- REQUIRED WORK: Go through the entries below and copy every line that holds the word "scroll".

[Start of Attachment]

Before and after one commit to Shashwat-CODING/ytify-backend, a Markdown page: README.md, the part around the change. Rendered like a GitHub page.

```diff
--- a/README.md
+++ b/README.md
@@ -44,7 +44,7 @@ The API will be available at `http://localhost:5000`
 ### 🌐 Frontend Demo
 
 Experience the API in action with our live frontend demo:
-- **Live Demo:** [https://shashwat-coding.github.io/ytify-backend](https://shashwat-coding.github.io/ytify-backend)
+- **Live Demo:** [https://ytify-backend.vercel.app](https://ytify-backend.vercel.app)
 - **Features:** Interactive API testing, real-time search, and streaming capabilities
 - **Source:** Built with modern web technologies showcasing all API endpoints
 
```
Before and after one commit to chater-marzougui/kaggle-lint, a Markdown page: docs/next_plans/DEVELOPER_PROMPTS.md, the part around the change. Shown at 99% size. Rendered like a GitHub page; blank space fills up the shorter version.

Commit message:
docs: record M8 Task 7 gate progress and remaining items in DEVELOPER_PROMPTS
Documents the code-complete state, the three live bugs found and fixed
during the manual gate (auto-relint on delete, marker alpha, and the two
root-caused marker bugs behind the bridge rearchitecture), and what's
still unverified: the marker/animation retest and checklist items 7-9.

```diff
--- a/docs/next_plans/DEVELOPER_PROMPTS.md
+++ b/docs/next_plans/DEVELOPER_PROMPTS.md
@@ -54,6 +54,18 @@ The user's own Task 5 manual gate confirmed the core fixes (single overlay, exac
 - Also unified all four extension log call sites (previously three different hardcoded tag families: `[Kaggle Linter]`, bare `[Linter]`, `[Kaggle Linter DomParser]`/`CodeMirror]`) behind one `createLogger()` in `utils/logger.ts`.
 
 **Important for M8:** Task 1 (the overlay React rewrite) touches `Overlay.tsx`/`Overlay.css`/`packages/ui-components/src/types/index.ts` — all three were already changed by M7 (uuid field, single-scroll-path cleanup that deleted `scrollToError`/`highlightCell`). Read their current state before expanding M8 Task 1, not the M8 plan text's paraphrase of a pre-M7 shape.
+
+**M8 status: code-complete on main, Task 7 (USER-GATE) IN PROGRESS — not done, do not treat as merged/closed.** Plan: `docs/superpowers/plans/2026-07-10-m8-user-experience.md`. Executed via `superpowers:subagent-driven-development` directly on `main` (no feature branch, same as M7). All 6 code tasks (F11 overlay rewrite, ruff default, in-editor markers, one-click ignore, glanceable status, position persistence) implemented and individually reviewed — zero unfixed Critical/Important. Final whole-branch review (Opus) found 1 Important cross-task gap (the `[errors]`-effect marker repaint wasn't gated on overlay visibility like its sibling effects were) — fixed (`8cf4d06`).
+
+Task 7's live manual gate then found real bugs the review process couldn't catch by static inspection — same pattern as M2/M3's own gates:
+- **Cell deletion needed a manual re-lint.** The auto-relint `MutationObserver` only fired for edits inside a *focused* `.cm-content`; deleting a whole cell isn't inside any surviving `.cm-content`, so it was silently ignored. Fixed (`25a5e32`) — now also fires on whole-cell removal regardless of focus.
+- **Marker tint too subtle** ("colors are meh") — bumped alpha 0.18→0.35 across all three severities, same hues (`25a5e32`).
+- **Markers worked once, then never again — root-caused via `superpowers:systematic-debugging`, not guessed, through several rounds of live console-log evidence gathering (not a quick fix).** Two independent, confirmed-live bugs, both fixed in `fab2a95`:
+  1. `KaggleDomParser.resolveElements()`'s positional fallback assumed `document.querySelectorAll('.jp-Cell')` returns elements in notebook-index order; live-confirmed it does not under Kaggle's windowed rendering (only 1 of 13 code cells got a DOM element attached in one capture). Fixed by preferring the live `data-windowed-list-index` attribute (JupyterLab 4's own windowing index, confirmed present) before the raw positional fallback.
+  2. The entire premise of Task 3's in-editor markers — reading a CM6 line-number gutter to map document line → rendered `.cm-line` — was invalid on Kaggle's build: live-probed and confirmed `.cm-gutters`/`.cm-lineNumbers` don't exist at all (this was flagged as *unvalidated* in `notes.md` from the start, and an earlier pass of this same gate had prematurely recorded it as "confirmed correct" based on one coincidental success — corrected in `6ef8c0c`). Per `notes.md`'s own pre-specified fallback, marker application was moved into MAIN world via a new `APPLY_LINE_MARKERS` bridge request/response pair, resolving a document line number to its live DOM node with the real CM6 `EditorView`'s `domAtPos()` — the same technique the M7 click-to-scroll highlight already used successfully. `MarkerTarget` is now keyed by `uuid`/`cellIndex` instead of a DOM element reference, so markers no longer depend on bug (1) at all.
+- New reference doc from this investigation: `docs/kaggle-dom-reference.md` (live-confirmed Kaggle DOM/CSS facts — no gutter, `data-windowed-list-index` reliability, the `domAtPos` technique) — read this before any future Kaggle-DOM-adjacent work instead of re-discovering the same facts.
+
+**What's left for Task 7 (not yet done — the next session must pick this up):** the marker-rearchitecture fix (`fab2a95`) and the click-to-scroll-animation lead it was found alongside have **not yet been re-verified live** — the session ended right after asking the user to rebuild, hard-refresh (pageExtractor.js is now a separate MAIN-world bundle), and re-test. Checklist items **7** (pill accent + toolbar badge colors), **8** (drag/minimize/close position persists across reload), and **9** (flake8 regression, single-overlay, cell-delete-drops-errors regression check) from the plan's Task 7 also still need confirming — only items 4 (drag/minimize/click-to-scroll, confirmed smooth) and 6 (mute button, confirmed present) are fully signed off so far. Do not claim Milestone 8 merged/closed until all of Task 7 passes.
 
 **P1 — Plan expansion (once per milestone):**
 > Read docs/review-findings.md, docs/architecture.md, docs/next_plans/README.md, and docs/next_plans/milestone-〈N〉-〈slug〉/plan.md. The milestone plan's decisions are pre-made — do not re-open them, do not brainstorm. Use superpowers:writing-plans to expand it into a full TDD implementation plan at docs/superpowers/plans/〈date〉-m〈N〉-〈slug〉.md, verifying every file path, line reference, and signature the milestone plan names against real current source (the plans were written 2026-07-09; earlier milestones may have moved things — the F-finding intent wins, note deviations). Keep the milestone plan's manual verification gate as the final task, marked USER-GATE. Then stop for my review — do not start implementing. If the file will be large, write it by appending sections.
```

[End of Attachment]

- TASK SOLUTION:
 **Important for M8:** Task 1 (the overlay React rewrite) touches `Overlay.tsx`/`Overlay.css`/`packages/ui-components/src/types/index.ts` — all three were already changed by M7 (uuid field, single-scroll-path cleanup that deleted `scrollToError`/`highlightCell`). Read their current state before expanding M8 Task 1, not the M8 plan text's paraphrase of a pre-M7 shape.
+  2. The entire premise of Task 3's in-editor markers — reading a CM6 line-number gutter to map document line → rendered `.cm-line` — was invalid on Kaggle's build: live-probed and confirmed `.cm-gutters`/`.cm-lineNumbers` don't exist at all (this was flagged as *unvalidated* in `notes.md` from the start, and an earlier pass of this same gate had prematurely recorded it as "confirmed correct" based on one coincidental success — corrected in `6ef8c0c`). Per `notes.md`'s own pre-specified fallback, marker application was moved into MAIN world via a new `APPLY_LINE_MARKERS` bridge request/response pair, resolving a document line number to its live DOM node with the real CM6 `EditorView`'s `domAtPos()` — the same technique the M7 click-to-scroll highlight already used successfully. `MarkerTarget` is now keyed by `uuid`/`cellIndex` instead of a DOM element reference, so markers no longer depend on bug (1) at all.
+**What's left for Task 7 (not yet done — the next session must pick this up):** the marker-rearchitecture fix (`fab2a95`) and the click-to-scroll-animation lead it was found alongside have **not yet been re-verified live** — the session ended right after asking the user to rebuild, hard-refresh (pageExtractor.js is now a separate MAIN-world bundle), and re-test. Checklist items **7** (pill accent + toolbar badge colors), **8** (drag/minimize/close position persists across reload), and **9** (flake8 regression, single-overlay, cell-delete-drops-errors regression check) from the plan's Task 7 also still need confirming — only items 4 (drag/minimize/click-to-scroll, confirmed smooth) and 6 (mute button, confirmed present) are fully signed off so far. Do not claim Milestone 8 merged/closed until all of Task 7 passes.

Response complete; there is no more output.